BALTIMORE, Md.(KSNT)- According to The Baltimore Sun, Olympian Michael Phelps plans to enter a six-week in-patient treatment program after a drunken-driving arrest last week in Baltimore, he and his agent said Sunday. It’s a move that some say should help his pending legal case and battered public image as he seeks to keep his swimming comeback alive.
In statements on social media Sunday morning, Phelps told his fans that he plans to take time off to “attend a program” and focus on his personal life.
“I recognize that this is not my first lapse in judgment, and I am extremely disappointed with myself,” Phelps said. “I’m going to take some time away to attend a program that will provide the help I need to better understand myself. Swimming is a major part of my life, but right now I need to focus my attention on me as an individual, and do the necessary work to learn from this experience and make better decisions in the future.
Police said Phelps was stopped last Tuesday for speeding outside the Fort McHenry Tunnel after spending the evening at the Horseshoe Casino. He was charged with DUI, excessive speed, and crossing double lane lines. Police say his blood alcohol level was 0.14 and that he failed field sobriety tests. The state’s legal limit is .08.
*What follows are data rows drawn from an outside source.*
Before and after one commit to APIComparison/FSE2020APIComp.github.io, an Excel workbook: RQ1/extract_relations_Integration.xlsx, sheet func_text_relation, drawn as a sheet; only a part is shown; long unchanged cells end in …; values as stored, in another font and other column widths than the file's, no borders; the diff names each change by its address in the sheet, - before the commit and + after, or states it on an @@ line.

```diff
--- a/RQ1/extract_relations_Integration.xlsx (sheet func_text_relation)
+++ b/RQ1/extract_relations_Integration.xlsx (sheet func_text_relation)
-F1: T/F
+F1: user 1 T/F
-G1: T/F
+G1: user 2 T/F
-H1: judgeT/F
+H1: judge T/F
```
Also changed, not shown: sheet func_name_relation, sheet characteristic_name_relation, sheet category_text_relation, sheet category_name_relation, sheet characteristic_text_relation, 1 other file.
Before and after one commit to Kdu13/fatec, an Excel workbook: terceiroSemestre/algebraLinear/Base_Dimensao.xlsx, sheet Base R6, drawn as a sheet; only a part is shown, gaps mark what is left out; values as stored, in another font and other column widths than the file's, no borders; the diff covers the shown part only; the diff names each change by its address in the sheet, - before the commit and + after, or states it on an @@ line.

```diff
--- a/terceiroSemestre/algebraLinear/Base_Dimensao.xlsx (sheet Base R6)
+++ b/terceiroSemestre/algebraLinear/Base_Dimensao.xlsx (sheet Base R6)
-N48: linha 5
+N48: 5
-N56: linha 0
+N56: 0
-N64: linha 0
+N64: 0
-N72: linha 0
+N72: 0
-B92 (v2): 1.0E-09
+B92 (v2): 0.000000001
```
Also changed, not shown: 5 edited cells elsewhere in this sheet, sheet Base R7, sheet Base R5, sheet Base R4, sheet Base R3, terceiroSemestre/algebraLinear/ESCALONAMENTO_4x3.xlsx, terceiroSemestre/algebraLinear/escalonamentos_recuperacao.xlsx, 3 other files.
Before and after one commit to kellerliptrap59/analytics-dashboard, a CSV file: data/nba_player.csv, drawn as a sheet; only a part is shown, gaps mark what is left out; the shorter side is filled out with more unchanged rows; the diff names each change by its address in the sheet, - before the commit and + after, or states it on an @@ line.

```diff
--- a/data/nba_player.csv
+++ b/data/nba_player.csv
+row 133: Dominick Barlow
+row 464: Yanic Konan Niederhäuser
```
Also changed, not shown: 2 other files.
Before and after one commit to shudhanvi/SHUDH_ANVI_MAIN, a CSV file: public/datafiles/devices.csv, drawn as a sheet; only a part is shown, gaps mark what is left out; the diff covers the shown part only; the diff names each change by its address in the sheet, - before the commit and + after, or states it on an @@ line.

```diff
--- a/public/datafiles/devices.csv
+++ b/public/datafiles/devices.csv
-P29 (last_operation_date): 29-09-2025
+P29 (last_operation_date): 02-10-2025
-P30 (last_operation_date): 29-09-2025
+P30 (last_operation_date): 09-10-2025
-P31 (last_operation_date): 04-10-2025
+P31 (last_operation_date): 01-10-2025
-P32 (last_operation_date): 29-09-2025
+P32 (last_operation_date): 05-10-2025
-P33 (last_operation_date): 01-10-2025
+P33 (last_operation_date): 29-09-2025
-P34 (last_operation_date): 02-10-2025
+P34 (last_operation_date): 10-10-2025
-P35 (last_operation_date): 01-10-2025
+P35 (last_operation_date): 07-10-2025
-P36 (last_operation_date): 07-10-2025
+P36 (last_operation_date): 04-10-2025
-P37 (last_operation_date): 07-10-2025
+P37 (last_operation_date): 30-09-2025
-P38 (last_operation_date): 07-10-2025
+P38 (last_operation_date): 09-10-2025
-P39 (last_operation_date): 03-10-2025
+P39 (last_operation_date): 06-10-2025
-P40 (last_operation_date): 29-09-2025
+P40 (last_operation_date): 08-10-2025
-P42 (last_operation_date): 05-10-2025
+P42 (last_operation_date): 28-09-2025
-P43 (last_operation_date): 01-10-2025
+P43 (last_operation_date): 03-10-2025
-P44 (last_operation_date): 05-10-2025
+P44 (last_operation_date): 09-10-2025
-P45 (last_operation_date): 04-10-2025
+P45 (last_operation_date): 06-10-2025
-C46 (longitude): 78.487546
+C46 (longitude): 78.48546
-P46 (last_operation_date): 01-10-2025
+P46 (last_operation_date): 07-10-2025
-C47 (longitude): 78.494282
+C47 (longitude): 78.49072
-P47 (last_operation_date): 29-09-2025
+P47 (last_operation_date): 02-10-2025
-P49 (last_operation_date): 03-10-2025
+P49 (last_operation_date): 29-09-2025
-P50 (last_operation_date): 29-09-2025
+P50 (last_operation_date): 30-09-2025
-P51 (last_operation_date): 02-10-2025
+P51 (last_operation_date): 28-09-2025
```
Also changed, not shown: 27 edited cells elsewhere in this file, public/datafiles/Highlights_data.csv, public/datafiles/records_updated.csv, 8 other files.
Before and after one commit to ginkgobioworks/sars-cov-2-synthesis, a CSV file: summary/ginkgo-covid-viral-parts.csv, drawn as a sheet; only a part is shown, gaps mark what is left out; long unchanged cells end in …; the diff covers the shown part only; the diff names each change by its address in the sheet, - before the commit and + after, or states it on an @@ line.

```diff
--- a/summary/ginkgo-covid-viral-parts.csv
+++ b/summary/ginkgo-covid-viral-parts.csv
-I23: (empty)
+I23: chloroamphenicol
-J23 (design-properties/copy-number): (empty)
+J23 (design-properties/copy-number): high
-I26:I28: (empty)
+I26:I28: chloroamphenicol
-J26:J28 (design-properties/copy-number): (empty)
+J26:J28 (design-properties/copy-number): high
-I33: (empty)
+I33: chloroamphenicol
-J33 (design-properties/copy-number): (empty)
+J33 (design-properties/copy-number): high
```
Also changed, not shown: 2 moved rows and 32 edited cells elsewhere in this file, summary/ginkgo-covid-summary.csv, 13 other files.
Phelps is scheduled to appear in Baltimore City District Court for trial on Nov. 19.
The arrest last week was Phelps’ second for drunken driving. He pleaded guilty to driving while impaired after being arrested in 2004 in Wicomico County. In 2009, British tabloids published a photo of him smoking a marijuana pipe.
Towson defense attorney Marshall Henslee, who handles drunken-driving cases in Baltimore and surrounding counties, said it would “incredibly unusual” if Phelps did not plan to seek treatment before his court date — especially because this is Phelps’ second arrest.
Henslee said he advises all clients charged with DUI to contact a substance-abuse specialist who can evaluate what kind of treatment the client might need.
“As an attorney, you want to be able to say your client did the responsible thing,” Henslee said. “If they hadn’t done any treatment … by the time the court date rolls along, it looks really irresponsible and like you don’t care if you have a problem.”
Six weeks is longer than the typical person undergoes treatment, Henslee noted. With celebrity defendants, there is always a chance that “a judge might say, ‘I’m going to make an example of you.'”
“I imagine they’re being overly cautious — or it’s a sign that there really is an issue,” Henslee said.
Rowdy Gaines, an NBC commentator and Olympic gold medalist, said that even if Phelps needs to take several months off, the break doesn’t have to derail his comeback.
Fall is generally “very much an off-season” for professional swimmers, Gaines said: “Most of these pros right now aren’t swimming much anyhow.”
“Every day you’re out of the water it takes about a half day to develop that feel that you’ve missed,” he added — so if Phelps stops training for six weeks, it would take three weeks to get back.
For now, getting professional help should be more important than training and competing, Gaines said.
“Once you realize you have a problem, you have to take a first step — and that’s a really good one,” he said of Phelps entering treatment. “I’m proud of him, I really am.”
Phelps, the most decorated Olympian in history — with 22 medals including 18 golds — made a comeback this year after retiring in 2012. He’s had mixed results since returning to competition, but in August, he had the fastest 100-meter butterfly time of the year at the Phillips 66 National Championships.
Later that month, he won five medals at the Pan Pacific championships in Australia. He has been nominated for five of USA Swimming’s Golden Goggle Awards, including Male Athlete of the Year and the Perseverance Award.
Though Phelps gave no specific indication of his future swimming plans, his six-week inpatient program will make it essentially impossible for him to compete in the Grand Prix at Minneapolis Nov. 20-22. That means his earliest conceivable return could be at the Grand Prix at Austin, Texas in mid-January.
Phelps began his 2014 comeback season at the Mesa (Ariz.) Grand Prix in April, and he could opt to begin his 2015 season at the same event as he tunes up for the World Championships in Kazan, Russia, in early August. Worlds are the biggest event on the swimming calendar aside from the Olympics, and Phelps has already qualified. After his mixed results this year, he said he hoped to be near peak form for the World Championships.
He would not have to swim in Russia to qualify for the 2016 Olympics. The U.S. team for Rio de Janeiro will be determined at Olympic Trials, scheduled for June 26-July 3, 2016. Phelps hasn’t formally committed to swimming at a fifth Olympics, but the swimming world has assumed that’s his intention.
This all depends on whether USA Swimming takes any disciplinary action against Phelps. The sport’s governing body suspended him for three months after the photo of him smoking a marijuana pipe was published.
Officials with USA Swimming said Sunday that they back Phelps’ move to enter treatment. Last week they said they were considering all options.
“We fully support Michael’s decision to place his health and well-being as the number one priority,” USA Swimming Executive Director Chuck Wielgus said in a statement. “His self-recognition and commitment to get help exhibit how serious he is to learn from this experience.”